Task description: Lines in the listing below that contain the string "void" are to be found and copied.

____________________

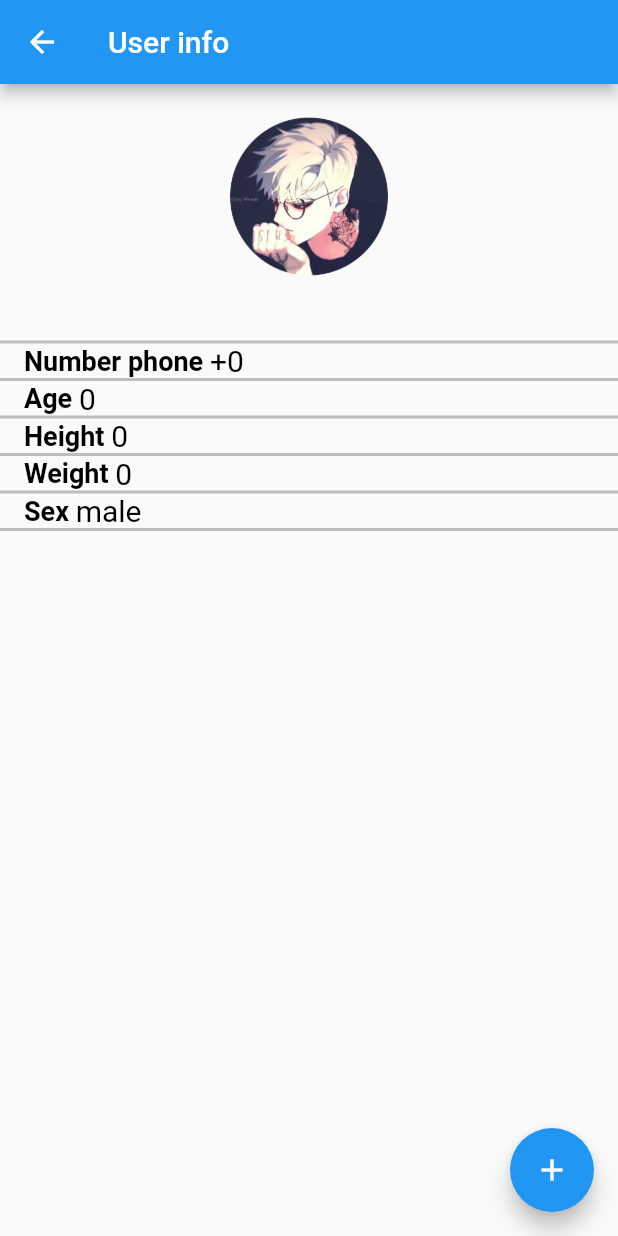
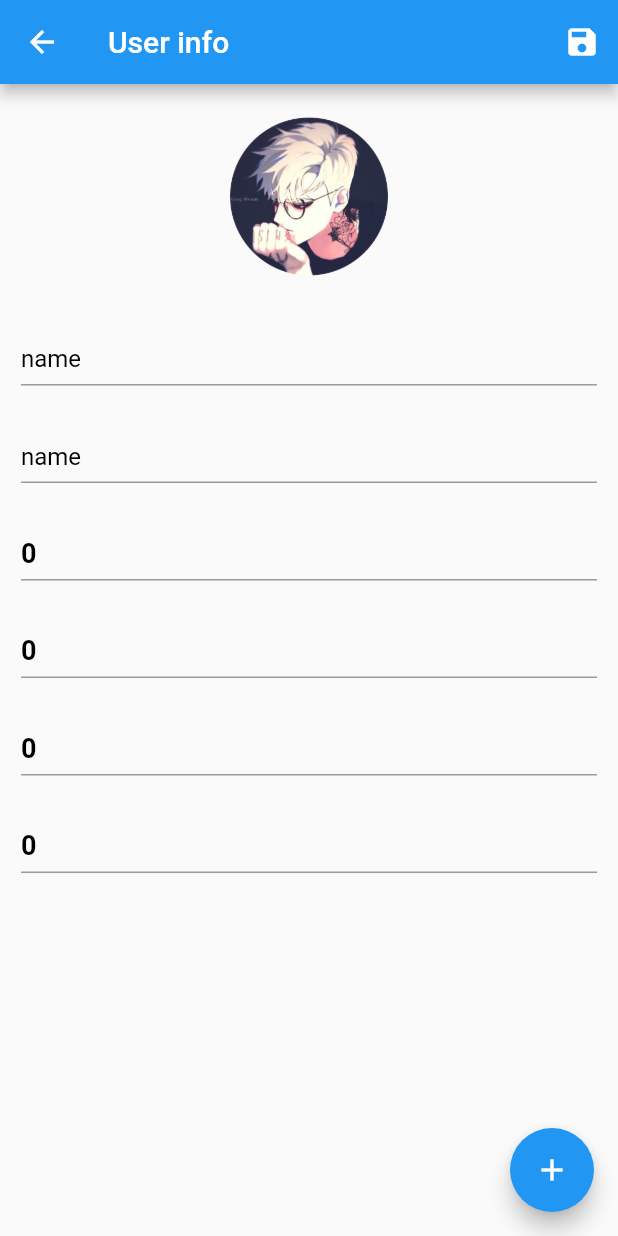
Before and after one commit to BublykVitalii/home_work, a Flutter app: the UserInfo screen opened directly with empty values, on a phone screen of 412 x 824 dp. Run offline on Flutter 3.47's test engine with Material 2 defaults, Android fonts, the phone set to English and light mode, and no system bars.

Commit message:
Комментарий к ветке branch_name

```diff
--- a/lib/main.dart
+++ b/lib/main.dart
@@ -54,6 +54,9 @@ class _MyHomePageState extends State<MyHomePage> {
               onPressed: (user) {
                 setState(() => userService.deleteUser(user));
               },
+              onChangedUser: (User value, index) {
+                setState(() => userService.updatedUser(value, index));
+              },
             )
           : NoUsersTiles(title: 'No Users'),
       floatingActionButton: FloatingActionButton(
@@ -74,10 +77,13 @@ class _MyHomePageState extends State<MyHomePage> {
 class UserTiles extends StatelessWidget {
   final List<User> users;
   final ValueChanged<User> onPressed;
+  final Function(User user, int index) onChangedUser;
+
   const UserTiles({
     Key? key,
     required this.users,
     required this.onPressed,
+    required this.onChangedUser,
   }) : super(key: key);
 
   @override
@@ -92,8 +98,10 @@ class UserTiles extends StatelessWidget {
               context,
               MaterialPageRoute<void>(
                 builder: (context) => UserInfo(
-                  user: user,
-                ),
+                    user: user,
+                    onAdd: (user) {
+                      onChangedUser(user, index);
+                    }),
               ),
             );
           },
@@ -183,12 +191,7 @@ class AddUser extends StatelessWidget {
               User(
                 firstName: firstName,
                 lastName: lastName,
-                age: 25,
                 cars: [Car(name: '', color: '')],
-                height: 173,
-                phone: 380661231236,
-                sex: Sex.male,
-                weight: 63,
               ),
             );
             Navigator.pop(context);
@@ -200,7 +203,3 @@ class AddUser extends StatelessWidget {
 }
 
 // что бы создать обьект нам достаточно написать название класса и открыть круглые скобки)
-
-
-
-//  возрост/пол/вес/телефон/ФИ/машины
--- a/lib/user.dart
+++ b/lib/user.dart
@@ -1,29 +1,31 @@
 enum Sex { male, female }
 
 class User {
-  final String firstName;
-  final String lastName;
-  final int age;
-  final Sex sex;
-  final int height;
-  final int weight;
+  final String? firstName;
+  final String? lastName;
+  final int? age;
+  final Sex? sex;
+  final int? height;
+  final int? weight;
   final List<Car> cars;
-  final int phone;
+  final int? phone;
 
   User({
-    required this.firstName,
-    required this.lastName,
-    required this.age,
-    required this.sex,
-    required this.height,
-    required this.weight,
+    this.firstName,
+    this.lastName,
+    this.age,
+    this.sex,
+    this.height,
+    this.weight,
     required this.cars,
-    required this.phone,
+    this.phone,
   });
 
   String get fullName => '$firstName $lastName';
   void addCar(Car car) => cars.add(car);
   void deleteCar(Car car) => cars.remove(car);
+  // void updateUser(User user){}
+
 }
 
 class Car {
--- a/lib/user_info.dart
+++ b/lib/user_info.dart
@@ -1,4 +1,5 @@
 import 'package:flutter/material.dart';
+
 import 'package:user_manager/main.dart';
 import 'package:user_manager/user_service.dart';
 
@@ -6,10 +7,11 @@ import 'user.dart';
 
 class UserInfo extends StatefulWidget {
   final User user;
-
+  final ValueChanged<User> onAdd;
   const UserInfo({
     Key? key,
     required this.user,
+    required this.onAdd,
   }) : super(key: key);
 
   @override
@@ -17,11 +19,50 @@ class UserInfo extends StatefulWidget {
 }
 
 class _UserInfoState extends State<UserInfo> {
+  String firstNameChanged = '';
+  String lastNameChanged = '';
+  String phoneChanged = '';
+  String ageChanged = '';
+  String heightChanged = '';
+  String weightChanged = '';
+  String sexChanged = '';
+
   @override
   Widget build(BuildContext context) {
     return Scaffold(
       appBar: AppBar(
         title: const Text('User info'),
+        actions: [
+          IconButton(
+            icon: const Icon(Icons.save),
+            onPressed: () {
+              widget.onAdd(
+                User(
+                  firstName: firstNameChanged.isNotEmpty
+                      ? firstNameChanged
+                      : widget.user.firstName,
+                  lastName: lastNameChanged.isNotEmpty
+                      ? lastNameChanged
+                      : widget.user.lastName,
+                  age: ageChanged.isNotEmpty
+                      ? int.tryParse(ageChanged)
+                      : widget.user.age,
+                  phone: phoneChanged.isNotEmpty
+                      ? int.tryParse(phoneChanged)
+                      : widget.user.phone,
+                  height: heightChanged.isNotEmpty
+                      ? int.tryParse(heightChanged)
+                      : widget.user.height,
+                  weight: weightChanged.isNotEmpty
+                      ? int.tryParse(weightChanged)
+                      : widget.user.weight,
+                  cars: [Car(name: '', color: '')],
+                ),
+              );
+              Navigator.pop(context);
+            },
+          ),
+        ],
       ),
       body: SafeArea(
         child: Column(
@@ -31,33 +72,48 @@ class _UserInfoState extends State<UserInfo> {
               width: 150,
               child: Image.asset('assets/images/image.png'),
             ),
-            TextWidget(title: widget.user.fullName),
-            const LineContainer(),
-            TextWidget(
-              title: 'Number phone ',
-              text: '+${widget.user.phone}',
+            TextFieldWidget(
+              onChangedText: (String value) {
+                firstNameChanged = value;
+              },
+              initialText: widget.user.firstName,
+              textHint: 'name',
             ),
-            const LineContainer(),
-            TextWidget(
-              title: 'Age ',
-              text: '${widget.user.age}',
+            TextFieldWidget(
+              onChangedText: (String value) {
+                lastNameChanged = value;
+              },
+              initialText: widget.user.lastName,
+              textHint: 'name',
             ),
-            const LineContainer(),
-            TextWidget(
-              title: 'Height ',
-              text: '${widget.user.height}',
+            TextFieldWidget(
+              onChangedText: (String value) {
+                phoneChanged = value;
+              },
+              initialText: widget.user.phone?.toString(),
+              textHint: 'number phone',
             ),
-            const LineContainer(),
-            TextWidget(
-              title: 'Weight ',
-              text: '${widget.user.weight}',
+            TextFieldWidget(
+              onChangedText: (String value) {
+                ageChanged = value;
+              },
+              initialText: widget.user.age?.toString(),
+              textHint: 'age',
             ),
-            const LineContainer(),
-            TextWidget(
-              title: 'Sex ',
-              text: '${widget.user.sex.name}',
+            TextFieldWidget(
+              onChangedText: (String value) {
+                heightChanged = value;
+              },
+              initialText: widget.user.height?.toString(),
+              textHint: 'height',
             ),
-            const LineContainer(),
+            TextFieldWidget(
+              onChangedText: (String value) {
+                weightChanged = value;
+              },
+              initialText: widget.user.weight?.toString(),
+              textHint: 'weight',
+            ),
             Flexible(
               child: ListView.separated(
                 itemBuilder: (context, index) {
@@ -118,21 +174,6 @@ class _UserInfoState extends State<UserInfo> {
   }
 }
 
-class LineContainer extends StatelessWidget {
-  const LineContainer({
-    Key? key,
-  }) : super(key: key);
-
-  @override
-  Widget build(BuildContext context) {
-    return Container(
-      width: double.infinity,
-      height: 2,
-      color: Colors.grey.shade400,
-    );
-  }
-}
-
 class TextWidget extends StatelessWidget {
   const TextWidget({
     Key? key,
@@ -167,6 +208,81 @@ class TextWidget extends StatelessWidget {
           ),
         },
       ],
+    );
+  }
+}
+
+class TextFieldWidget extends StatefulWidget {
+  TextFieldWidget({
+    Key? key,
+    this.initialText,
+    required this.textHint,
+    required this.onChangedText,
+  }) : super(key: key);
+  final String? initialText;
+  final String textHint;
+
+  final ValueChanged<String> onChangedText;
+
+  @override
+  State<TextFieldWidget> createState() => _TextFieldWidgetState();
+}
+
+class _TextFieldWidgetState extends State<TextFieldWidget> {
+  late TextEditingController _controller;
+
+  void _onListen() {
+    _controller.addListener(() {});
+  }
+
+  void _onButtomTap() {
+    _controller.addListener(() {
+      _onListen();
+    });
+  }
+
+  @override
+  void initState() {
+    super.initState();
+    _controller = new TextEditingController(text: widget.initialText);
+  }
+
+  @override
+  Widget build(BuildContext context) {
+    return Padding(
+      padding: const EdgeInsets.all(14.0),
+      child: TextFormField(
+        controller: _controller,
+        onChanged: ((value) => widget.onChangedText(value)),
+        style: const TextStyle(
+          color: Colors.black,
+          fontSize: 18,
+          fontWeight: FontWeight.bold,
+        ),
+        decoration: InputDecoration(
+          isDense: true,
+          hintText: '${widget.textHint}',
+          hintStyle: const TextStyle(
+            color: Colors.black,
+            fontSize: 16,
+            fontWeight: FontWeight.normal,
+          ),
+          border: const UnderlineInputBorder(
+            borderSide: BorderSide(
+              color: Colors.blue,
+              width: 1.0,
+            ),
+          ),
+          focusedBorder: const UnderlineInputBorder(
+            borderSide: BorderSide(
+              color: Colors.blue,
+              width: 2.0,
+              style: BorderStyle.solid,
+            ),
+          ),
+        ),
+        enabled: true,
+      ),
     );
   }
 }
--- a/lib/user_service.dart
+++ b/lib/user_service.dart
@@ -22,8 +22,7 @@ class UserService {
   List<User> get users => _users;
   void deleteUser(User user) => _users.remove(user);
   void addUser(User user) => _users.add(user);
-
-  // List<User> get addUser =>
-  //     users..add(User(firstName: firstName, lastName: lastName));
-
+  void updatedUser(User user, int index) {
+    _users[index] = user;
+  }
 }
```
Also changed, not shown: 1 other file.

____________________

Written response:
               MaterialPageRoute<void>(
   void addCar(Car car) => cars.add(car);
   void deleteCar(Car car) => cars.remove(car);
+  // void updateUser(User user){}
+  void _onListen() {
+  void _onButtomTap() {
+  void initState() {
   void deleteUser(User user) => _users.remove(user);
   void addUser(User user) => _users.add(user);
+  void updatedUser(User user, int index) {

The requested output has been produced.